-- Opening Marker --
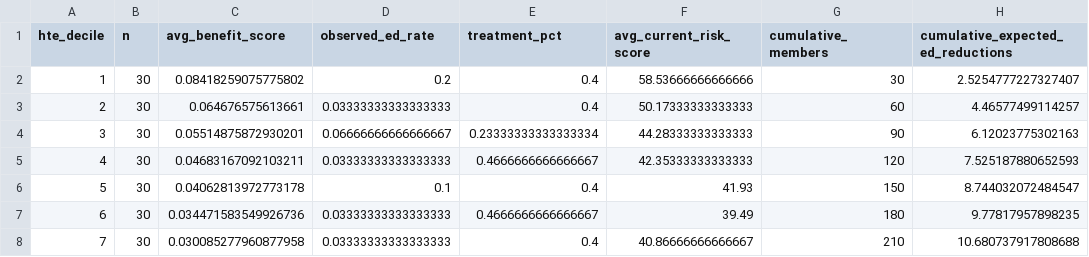
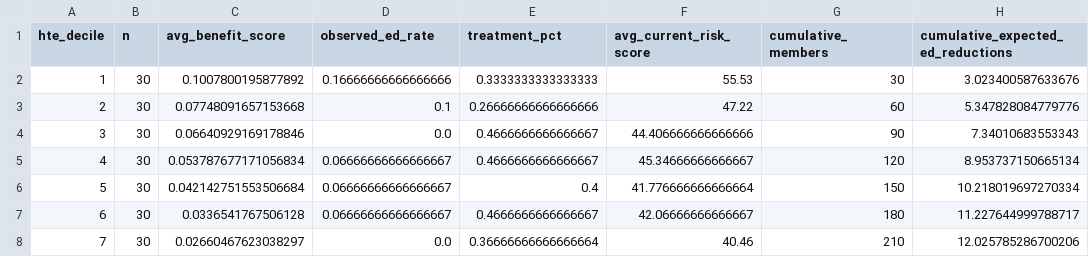
Before and after one commit to ndesai777777/prism_repo, a CSV file: Outputs/Causal-Forests/Python/causal_forest_targeting_summary.csv, drawn as a sheet; only a part is shown; the diff covers the shown part only.

```diff
--- a/Outputs/Causal-Forests/Python/causal_forest_targeting_summary.csv
+++ b/Outputs/Causal-Forests/Python/causal_forest_targeting_summary.csv
@@ -1,8 +1,8 @@
 hte_decile,n,avg_benefit_score,observed_ed_rate,treatment_pct,avg_current_risk_score,cumulative_members,cumulative_expected_ed_reductions
-1,30,0.08418259075775802,0.2,0.4,58.53666666666666,30,2.5254777227327407
-2,30,0.064676575613661,0.03333333333333333,0.4,50.17333333333333,60,4.46577499114257
-3,30,0.05514875872930201,0.06666666666666667,0.23333333333333334,44.28333333333333,90,6.12023775302163
-4,30,0.04683167092103211,0.03333333333333333,0.4666666666666667,42.35333333333333,120,7.525187880652593
-5,30,0.04062813972773178,0.1,0.4,41.93,150,8.744032072484547
-6,30,0.034471583549926736,0.03333333333333333,0.4666666666666667,39.49,180,9.77817957898235
-7,30,0.030085277960877958,0.03333333333333333,0.4,40.86666666666667,210,10.680737917808688
+1,30,0.1007800195877892,0.16666666666666666,0.3333333333333333,55.53,30,3.023400587633676
+2,30,0.07748091657153668,0.1,0.26666666666666666,47.22,60,5.347828084779776
+3,30,0.06640929169178846,0.0,0.4666666666666667,44.406666666666666,90,7.34010683553343
+4,30,0.053787677171056834,0.06666666666666667,0.4666666666666667,45.34666666666667,120,8.953737150665134
+5,30,0.042142751553506684,0.06666666666666667,0.4,41.776666666666664,150,10.218019697270334
+6,30,0.0336541767506128,0.06666666666666667,0.4666666666666667,42.06666666666667,180,11.227644999788717
+7,30,0.02660467623038297,0.0,0.36666666666666664,40.46,210,12.025785286700206
```
Also changed, not shown: 14 edited cells elsewhere in this file, Outputs/Causal-Forests/Python/causal_forest_decile_summary.csv, Outputs/Causal-Forests/Python/causal_forest_scored_output.csv, 14 other files.
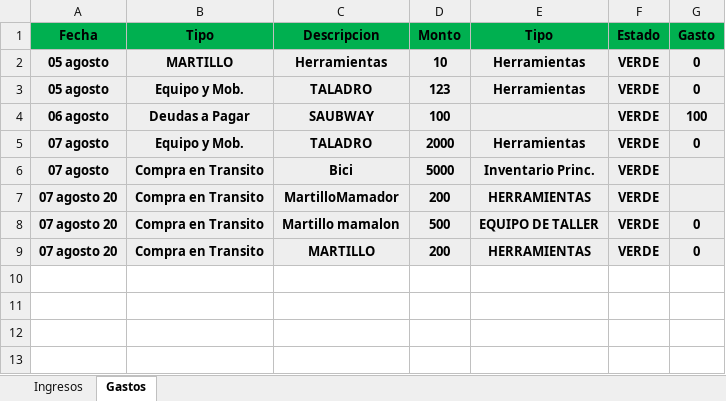
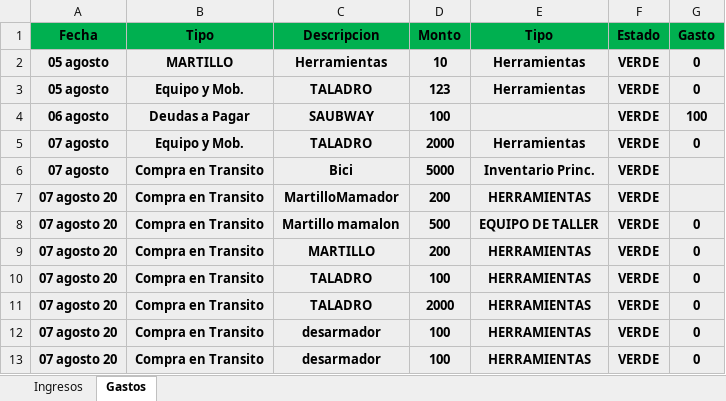
Before and after one commit to Alisbasa/EPIC-MOUNTAIN-SYSTEM, an Excel workbook: JavaApplication19/src/excel/LibrosContables.xlsx, sheet Gastos, drawn as a sheet; values as stored, in another font and other column widths than the file's, no borders; the diff names each change by its address in the sheet, - before the commit and + after, or states it on an @@ line.

```diff
--- a/JavaApplication19/src/excel/LibrosContables.xlsx (sheet Gastos)
+++ b/JavaApplication19/src/excel/LibrosContables.xlsx (sheet Gastos)
+row 10: 07 agosto 20 | Compra en Transito | TALADRO | 100 | HERRAMIENTAS | VERDE | 0
+row 11: 07 agosto 20 | Compra en Transito | TALADRO | 2000 | HERRAMIENTAS | VERDE | 0
+row 12: 07 agosto 20 | Compra en Transito | desarmador | 100 | HERRAMIENTAS | VERDE | 0
+row 13: 07 agosto 20 | Compra en Transito | desarmador | 100 | HERRAMIENTAS | VERDE | 0
```
Also changed, not shown: JavaApplication19/src/excel/Equipo.xlsx, JavaApplication19/src/excel/comprasT.xlsx, 2 other files.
-- Closing Marker --
**About this task:** Nothing but the pictures should be left out when the material above is copied.

**Solution to this exercise:**
Before and after one commit to ndesai777777/prism_repo, a CSV file: Outputs/Causal-Forests/Python/causal_forest_targeting_summary.csv, drawn as a sheet; only a part is shown; the diff covers the shown part only.

```diff
--- a/Outputs/Causal-Forests/Python/causal_forest_targeting_summary.csv
+++ b/Outputs/Causal-Forests/Python/causal_forest_targeting_summary.csv
@@ -1,8 +1,8 @@
 hte_decile,n,avg_benefit_score,observed_ed_rate,treatment_pct,avg_current_risk_score,cumulative_members,cumulative_expected_ed_reductions
-1,30,0.08418259075775802,0.2,0.4,58.53666666666666,30,2.5254777227327407
-2,30,0.064676575613661,0.03333333333333333,0.4,50.17333333333333,60,4.46577499114257
-3,30,0.05514875872930201,0.06666666666666667,0.23333333333333334,44.28333333333333,90,6.12023775302163
-4,30,0.04683167092103211,0.03333333333333333,0.4666666666666667,42.35333333333333,120,7.525187880652593
-5,30,0.04062813972773178,0.1,0.4,41.93,150,8.744032072484547
-6,30,0.034471583549926736,0.03333333333333333,0.4666666666666667,39.49,180,9.77817957898235
-7,30,0.030085277960877958,0.03333333333333333,0.4,40.86666666666667,210,10.680737917808688
+1,30,0.1007800195877892,0.16666666666666666,0.3333333333333333,55.53,30,3.023400587633676
+2,30,0.07748091657153668,0.1,0.26666666666666666,47.22,60,5.347828084779776
+3,30,0.06640929169178846,0.0,0.4666666666666667,44.406666666666666,90,7.34010683553343
+4,30,0.053787677171056834,0.06666666666666667,0.4666666666666667,45.34666666666667,120,8.953737150665134
+5,30,0.042142751553506684,0.06666666666666667,0.4,41.776666666666664,150,10.218019697270334
+6,30,0.0336541767506128,0.06666666666666667,0.4666666666666667,42.06666666666667,180,11.227644999788717
+7,30,0.02660467623038297,0.0,0.36666666666666664,40.46,210,12.025785286700206
```
Also changed, not shown: 14 edited cells elsewhere in this file, Outputs/Causal-Forests/Python/causal_forest_decile_summary.csv, Outputs/Causal-Forests/Python/causal_forest_scored_output.csv, 14 other files.
Before and after one commit to Alisbasa/EPIC-MOUNTAIN-SYSTEM, an Excel workbook: JavaApplication19/src/excel/LibrosContables.xlsx, sheet Gastos, drawn as a sheet; values as stored, in another font and other column widths than the file's, no borders; the diff names each change by its address in the sheet, - before the commit and + after, or states it on an @@ line.

```diff
--- a/JavaApplication19/src/excel/LibrosContables.xlsx (sheet Gastos)
+++ b/JavaApplication19/src/excel/LibrosContables.xlsx (sheet Gastos)
+row 10: 07 agosto 20 | Compra en Transito | TALADRO | 100 | HERRAMIENTAS | VERDE | 0
+row 11: 07 agosto 20 | Compra en Transito | TALADRO | 2000 | HERRAMIENTAS | VERDE | 0
+row 12: 07 agosto 20 | Compra en Transito | desarmador | 100 | HERRAMIENTAS | VERDE | 0
+row 13: 07 agosto 20 | Compra en Transito | desarmador | 100 | HERRAMIENTAS | VERDE | 0
```
Also changed, not shown: JavaApplication19/src/excel/Equipo.xlsx, JavaApplication19/src/excel/comprasT.xlsx, 2 other files.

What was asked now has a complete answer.